TASK TO CARRY OUT -
Each entry needs to be copied exactly, with nothing left out.

DATA SHOWN -

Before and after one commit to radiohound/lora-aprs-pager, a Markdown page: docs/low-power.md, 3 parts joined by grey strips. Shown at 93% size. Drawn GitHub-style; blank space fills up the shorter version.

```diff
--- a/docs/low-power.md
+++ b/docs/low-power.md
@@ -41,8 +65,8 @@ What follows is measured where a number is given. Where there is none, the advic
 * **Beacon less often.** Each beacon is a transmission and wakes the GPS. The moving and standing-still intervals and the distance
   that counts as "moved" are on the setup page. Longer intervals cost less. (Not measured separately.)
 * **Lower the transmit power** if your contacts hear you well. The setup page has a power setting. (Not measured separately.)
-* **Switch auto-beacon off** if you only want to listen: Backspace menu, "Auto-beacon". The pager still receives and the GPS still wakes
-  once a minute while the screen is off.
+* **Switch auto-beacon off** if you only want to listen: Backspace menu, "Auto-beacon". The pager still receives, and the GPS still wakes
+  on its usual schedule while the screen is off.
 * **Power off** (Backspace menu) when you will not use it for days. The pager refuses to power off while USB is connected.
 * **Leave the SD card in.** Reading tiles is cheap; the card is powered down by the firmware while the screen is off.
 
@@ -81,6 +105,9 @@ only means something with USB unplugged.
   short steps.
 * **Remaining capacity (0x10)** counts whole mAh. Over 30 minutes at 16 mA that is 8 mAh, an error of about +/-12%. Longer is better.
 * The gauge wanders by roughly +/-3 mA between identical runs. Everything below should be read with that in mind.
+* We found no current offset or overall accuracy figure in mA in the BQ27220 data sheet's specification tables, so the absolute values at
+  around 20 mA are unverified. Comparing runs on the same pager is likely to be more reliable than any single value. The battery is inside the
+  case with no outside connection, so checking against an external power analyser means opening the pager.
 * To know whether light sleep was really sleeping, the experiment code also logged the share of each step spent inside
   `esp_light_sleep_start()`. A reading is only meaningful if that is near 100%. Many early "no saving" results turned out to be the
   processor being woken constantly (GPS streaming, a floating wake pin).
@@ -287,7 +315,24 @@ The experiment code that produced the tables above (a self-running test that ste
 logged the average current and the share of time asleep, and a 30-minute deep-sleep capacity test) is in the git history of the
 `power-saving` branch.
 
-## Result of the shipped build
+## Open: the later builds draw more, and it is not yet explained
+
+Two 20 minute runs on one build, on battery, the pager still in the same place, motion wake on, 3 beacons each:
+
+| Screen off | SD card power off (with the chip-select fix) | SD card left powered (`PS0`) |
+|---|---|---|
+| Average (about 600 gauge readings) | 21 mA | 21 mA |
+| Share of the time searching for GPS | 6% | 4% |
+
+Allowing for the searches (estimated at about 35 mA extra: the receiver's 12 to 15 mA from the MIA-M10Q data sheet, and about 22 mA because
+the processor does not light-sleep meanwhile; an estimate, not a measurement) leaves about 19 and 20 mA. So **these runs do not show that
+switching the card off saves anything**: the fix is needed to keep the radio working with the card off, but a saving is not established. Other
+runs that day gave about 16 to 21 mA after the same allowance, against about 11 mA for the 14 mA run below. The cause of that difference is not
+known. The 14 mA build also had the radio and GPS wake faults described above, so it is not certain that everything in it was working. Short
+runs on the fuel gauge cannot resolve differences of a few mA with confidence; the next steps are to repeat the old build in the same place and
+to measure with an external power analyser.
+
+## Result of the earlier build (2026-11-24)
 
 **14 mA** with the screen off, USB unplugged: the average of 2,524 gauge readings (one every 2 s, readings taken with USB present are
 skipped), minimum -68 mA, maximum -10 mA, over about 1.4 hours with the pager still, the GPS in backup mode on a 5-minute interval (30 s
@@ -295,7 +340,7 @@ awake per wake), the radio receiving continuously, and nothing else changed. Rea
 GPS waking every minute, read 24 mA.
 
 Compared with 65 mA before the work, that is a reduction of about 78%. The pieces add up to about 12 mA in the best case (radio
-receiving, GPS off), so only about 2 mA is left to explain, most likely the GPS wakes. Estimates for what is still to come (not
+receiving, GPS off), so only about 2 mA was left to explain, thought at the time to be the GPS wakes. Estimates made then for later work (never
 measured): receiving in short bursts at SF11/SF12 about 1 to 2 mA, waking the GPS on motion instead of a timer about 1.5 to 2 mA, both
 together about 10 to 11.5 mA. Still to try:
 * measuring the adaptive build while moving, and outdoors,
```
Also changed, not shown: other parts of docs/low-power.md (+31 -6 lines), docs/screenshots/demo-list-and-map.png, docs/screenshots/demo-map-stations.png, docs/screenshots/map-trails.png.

SOLVED PROBLEM -
Before and after one commit to radiohound/lora-aprs-pager, a Markdown page: docs/low-power.md, 3 parts joined by grey strips. Shown at 93% size. Drawn GitHub-style; blank space fills up the shorter version.

```diff
--- a/docs/low-power.md
+++ b/docs/low-power.md
@@ -41,8 +65,8 @@ What follows is measured where a number is given. Where there is none, the advic
 * **Beacon less often.** Each beacon is a transmission and wakes the GPS. The moving and standing-still intervals and the distance
   that counts as "moved" are on the setup page. Longer intervals cost less. (Not measured separately.)
 * **Lower the transmit power** if your contacts hear you well. The setup page has a power setting. (Not measured separately.)
-* **Switch auto-beacon off** if you only want to listen: Backspace menu, "Auto-beacon". The pager still receives and the GPS still wakes
-  once a minute while the screen is off.
+* **Switch auto-beacon off** if you only want to listen: Backspace menu, "Auto-beacon". The pager still receives, and the GPS still wakes
+  on its usual schedule while the screen is off.
 * **Power off** (Backspace menu) when you will not use it for days. The pager refuses to power off while USB is connected.
 * **Leave the SD card in.** Reading tiles is cheap; the card is powered down by the firmware while the screen is off.
 
@@ -81,6 +105,9 @@ only means something with USB unplugged.
   short steps.
 * **Remaining capacity (0x10)** counts whole mAh. Over 30 minutes at 16 mA that is 8 mAh, an error of about +/-12%. Longer is better.
 * The gauge wanders by roughly +/-3 mA between identical runs. Everything below should be read with that in mind.
+* We found no current offset or overall accuracy figure in mA in the BQ27220 data sheet's specification tables, so the absolute values at
+  around 20 mA are unverified. Comparing runs on the same pager is likely to be more reliable than any single value. The battery is inside the
+  case with no outside connection, so checking against an external power analyser means opening the pager.
 * To know whether light sleep was really sleeping, the experiment code also logged the share of each step spent inside
   `esp_light_sleep_start()`. A reading is only meaningful if that is near 100%. Many early "no saving" results turned out to be the
   processor being woken constantly (GPS streaming, a floating wake pin).
@@ -287,7 +315,24 @@ The experiment code that produced the tables above (a self-running test that ste
 logged the average current and the share of time asleep, and a 30-minute deep-sleep capacity test) is in the git history of the
 `power-saving` branch.
 
-## Result of the shipped build
+## Open: the later builds draw more, and it is not yet explained
+
+Two 20 minute runs on one build, on battery, the pager still in the same place, motion wake on, 3 beacons each:
+
+| Screen off | SD card power off (with the chip-select fix) | SD card left powered (`PS0`) |
+|---|---|---|
+| Average (about 600 gauge readings) | 21 mA | 21 mA |
+| Share of the time searching for GPS | 6% | 4% |
+
+Allowing for the searches (estimated at about 35 mA extra: the receiver's 12 to 15 mA from the MIA-M10Q data sheet, and about 22 mA because
+the processor does not light-sleep meanwhile; an estimate, not a measurement) leaves about 19 and 20 mA. So **these runs do not show that
+switching the card off saves anything**: the fix is needed to keep the radio working with the card off, but a saving is not established. Other
+runs that day gave about 16 to 21 mA after the same allowance, against about 11 mA for the 14 mA run below. The cause of that difference is not
+known. The 14 mA build also had the radio and GPS wake faults described above, so it is not certain that everything in it was working. Short
+runs on the fuel gauge cannot resolve differences of a few mA with confidence; the next steps are to repeat the old build in the same place and
+to measure with an external power analyser.
+
+## Result of the earlier build (2026-11-24)
 
 **14 mA** with the screen off, USB unplugged: the average of 2,524 gauge readings (one every 2 s, readings taken with USB present are
 skipped), minimum -68 mA, maximum -10 mA, over about 1.4 hours with the pager still, the GPS in backup mode on a 5-minute interval (30 s
@@ -295,7 +340,7 @@ awake per wake), the radio receiving continuously, and nothing else changed. Rea
 GPS waking every minute, read 24 mA.
 
 Compared with 65 mA before the work, that is a reduction of about 78%. The pieces add up to about 12 mA in the best case (radio
-receiving, GPS off), so only about 2 mA is left to explain, most likely the GPS wakes. Estimates for what is still to come (not
+receiving, GPS off), so only about 2 mA was left to explain, thought at the time to be the GPS wakes. Estimates made then for later work (never
 measured): receiving in short bursts at SF11/SF12 about 1 to 2 mA, waking the GPS on motion instead of a timer about 1.5 to 2 mA, both
 together about 10 to 11.5 mA. Still to try:
 * measuring the adaptive build while moving, and outdoors,
```
Also changed, not shown: other parts of docs/low-power.md (+31 -6 lines), docs/screenshots/demo-list-and-map.png, docs/screenshots/demo-map-stations.png, docs/screenshots/map-trails.png.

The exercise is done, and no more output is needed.